If I were to state that this raid left me in a very scared frame of mind, then you would just be thinking understatement. It is not what one goes on that is scary, but the uncertainties that go though ones mind at the time. If you ever go through such an experience yourself, then take a tip from me. Talk it over with someone who knows the law in the country, and who is a good friend too. My mate Gordi helped me a lot that way at the time.

As an observation - sharing an experience with a cop who has the same 1st language and cultural references seems less scary than dealing with a foreign police force that don't. There is a longer and funnier version to this account, but it is best told over a pint or two - your round ! I'd also like to tell it as an oral history piece. Anyone want to get me drunk some time ?

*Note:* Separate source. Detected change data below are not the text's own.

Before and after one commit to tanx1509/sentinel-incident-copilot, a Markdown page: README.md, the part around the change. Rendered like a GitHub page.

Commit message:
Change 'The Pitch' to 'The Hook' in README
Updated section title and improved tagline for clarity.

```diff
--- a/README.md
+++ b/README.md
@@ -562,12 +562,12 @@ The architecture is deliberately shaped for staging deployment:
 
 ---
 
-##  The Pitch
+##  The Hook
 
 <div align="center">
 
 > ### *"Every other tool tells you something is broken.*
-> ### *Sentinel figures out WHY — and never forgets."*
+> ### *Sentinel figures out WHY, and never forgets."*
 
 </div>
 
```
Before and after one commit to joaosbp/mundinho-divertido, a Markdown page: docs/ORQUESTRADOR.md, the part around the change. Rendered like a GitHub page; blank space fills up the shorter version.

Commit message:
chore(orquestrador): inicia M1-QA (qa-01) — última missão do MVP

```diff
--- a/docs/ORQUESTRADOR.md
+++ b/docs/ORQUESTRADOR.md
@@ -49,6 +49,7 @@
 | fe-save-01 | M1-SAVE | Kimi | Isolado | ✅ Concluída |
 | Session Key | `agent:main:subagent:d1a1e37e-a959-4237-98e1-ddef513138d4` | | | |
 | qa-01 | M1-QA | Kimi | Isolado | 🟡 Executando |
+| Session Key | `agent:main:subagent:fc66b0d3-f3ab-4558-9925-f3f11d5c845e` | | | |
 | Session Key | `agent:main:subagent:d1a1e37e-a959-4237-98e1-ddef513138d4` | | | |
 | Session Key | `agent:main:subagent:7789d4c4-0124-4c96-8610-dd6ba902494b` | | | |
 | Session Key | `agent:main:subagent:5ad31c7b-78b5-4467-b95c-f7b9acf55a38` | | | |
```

In dealing with the police we should also remember that sometimes they are on our side. There is a story about a policeman who went into the SCRAM (Scottish Campaign to Resist the Atomic Menace)office some 20 years back. This cop purchased some 20 smiling sun "nuclear power - no thanks" stickers. It turned out that he was just about to go on the police presence at a Scram demo. Of course the cops could not show any "official support" for the aims of the demo, but he and a lot of the police escorts fully agreed with the aims of the demo. So they put the smiling sun stickers on the inside of their caps.

At the time SCRAM was working to stop a nukiller reactor being built at Torness, some 30 miles to the East of Edinburgh. I was involved in the Torness Alliance, and was on a 10,000 strong demonstration, and 2,500 people occupied the site in 1979. For the full story of what occurred - see back copies of Peace News for that period. I was also told that the local police station used to have leaflets against the reactor being built held under their counter. Not that I can verify this fact. You just have to take my word for what I was told at the time.

There is a related story about 30 people that were arrested at Torness, and held in a police station in Edinburgh. When the police refused to release a couple of them for refusing to give their names, the rest of the group held an occupation of the police cells. This story is worth a whisky chaser.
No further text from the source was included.